But it’s the ease of use that makes the Rylo particularly notable. Connect it directly to your phone with the included cable—Android and iPhone variations cost the same—and it will automatically load the video files into the editor app. From there you can frame clips in a standard 16:9 aspect ratio, post the full 360-degree video to an online gallery or have the footage dynamically cropped for software stabilization, all without touching a desktop PC. Accessories, like mounts for bikes and helmets and a waterproof case, can extend its functionality.
Best Upgraded 360-Degree Camera: Garmin VIRB 360
GPS specialist Garmin probably isn’t the first name that pops into your head when you think of action cameras, but the company’s VIRB 360 is worth a second look. Though it’s roughly twice as expensive as the mobile-focused Rylo, it’s much more capable, with a similar resolution that can do full 5.7K, 360-degree recording at 30 frames per second. If you bump it down to 3K it will give you super-smooth 60fps video, as well. The double lenses and quadruple microphones are surprisingly capable, with a 15-megapixel stitched resolution and automatic HDR support. The little camera doesn’t need a case, since it’s waterproof and the toughened glass lenses can be replaced by the end user. It’s mountable to a standard tripod to boot.
But the hardware is only half the story. The VIRB has some serious software smarts, automatically stabilizing videos and wirelessly transferring them to either a phone app or desktop editor. The microphones can pick up some basic voice commands, too—very handy for when you’re mountain biking and don’t want to stop to begin recording. Just shout “Okay Garmin, start recording” and it will begin the video, or you can say “remember that” to tag a specific spot for easier editing.

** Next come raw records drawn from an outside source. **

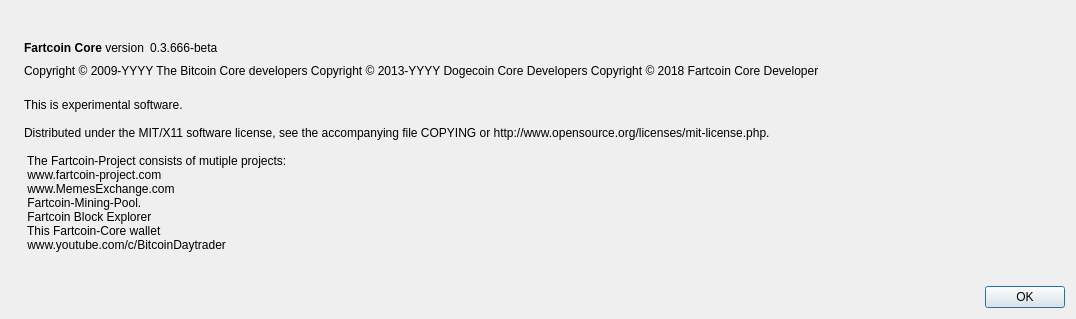
This is src/qt/forms/aboutdialog.ui in fartcoin-project/fartcoin as Qt 5 draws it before an edit. The edited form follows.
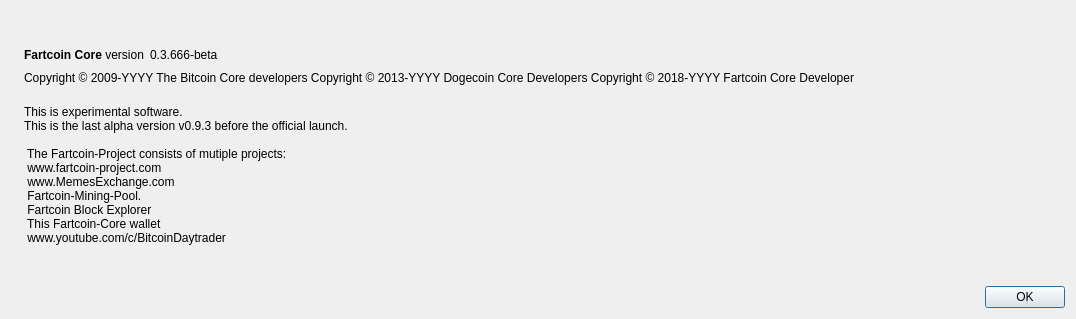
This is the edited form. Icons and pictures are not drawn.

What changed in the file:
```diff
--- a/src/qt/forms/aboutdialog.ui
+++ b/src/qt/forms/aboutdialog.ui
@@ -93,7 +93,7 @@
        <property name="text">
         <string notr="true">Copyright &amp;copy; 2009-YYYY The Bitcoin Core developers
           Copyright &amp;copy; 2013-YYYY Dogecoin Core Developers
-	  Copyright &amp;copy; 2018 Fartcoin Core Developer</string>
+	  Copyright &amp;copy; 2018-YYYY Fartcoin Core Developer</string>
        </property>
        <property name="textFormat">
         <enum>Qt::RichText</enum>
@@ -111,9 +111,8 @@
        <property name="text">
         <string>
 This is experimental software.
-
-Distributed under the MIT/X11 software license, see the accompanying file COPYING or http://www.opensource.org/licenses/mit-license.php.
-
+This is the last alpha version v0.9.3 before the official launch. 
+ 
  The Fartcoin-Project consists of mutiple projects:  
  www.fartcoin-project.com 
  www.MemesExchange.com 
```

It can even livestream directly to the web—at full resolution, no less—when connected to your phone. These extra creature comforts make all the difference if you’re looking for a premium 360-degree camera.
Best Budget 360-Degree Camera: Samsung Gear 360 ($84)
For those who can’t justify an expensive camera for only the occasional 360-degree recording, the improved 2017 version of the Samsung Gear 360 is a great budget alternative. For around ninety bucks you get a dual-lens, dual-sensor design that can handle basic 4K video and is even rated for some light water resistance. The bigger body with a bigger battery lasts longer than most action cameras, and its finger-friendly controls make recording directly to the MicroSD card easy.
The wireless is only compatible with an app on Samsung phones, but transferring videos or still photos to a PC is pretty easy, too. Not being able to use it with iOS or non-Samsung Android devices is a bit of a bummer, but there’s no better option for under $100.
Honorable Mention: GoPro Fusion ($595)
The GoPro Fusion has similar specifications to the Rylo 360 while costing $150 more, so it’s not a great value proposition. But if you’re already familiar with GoPro cameras and you’re invested in the company’s accessories and software ecosystem, it might be worth considering anyway. The dual lens design can handle 360-degree video at up to 5.2K (3K if you want 60 frames per second), and it includes light waterproofing and GoPro’s impressive digital video stabilization.
The unique “Overcapture” feature can convert a full 360-degree video into a forced perspective widescreen one perfect for sharing, no extra editing required. Like other GoPro cameras, it’s easy to transfer video and still photos to either your phone or PC for editing or sharing to social media. The package includes a removable battery for extended sessions away from a charger and a grip for easily holding the camera steady.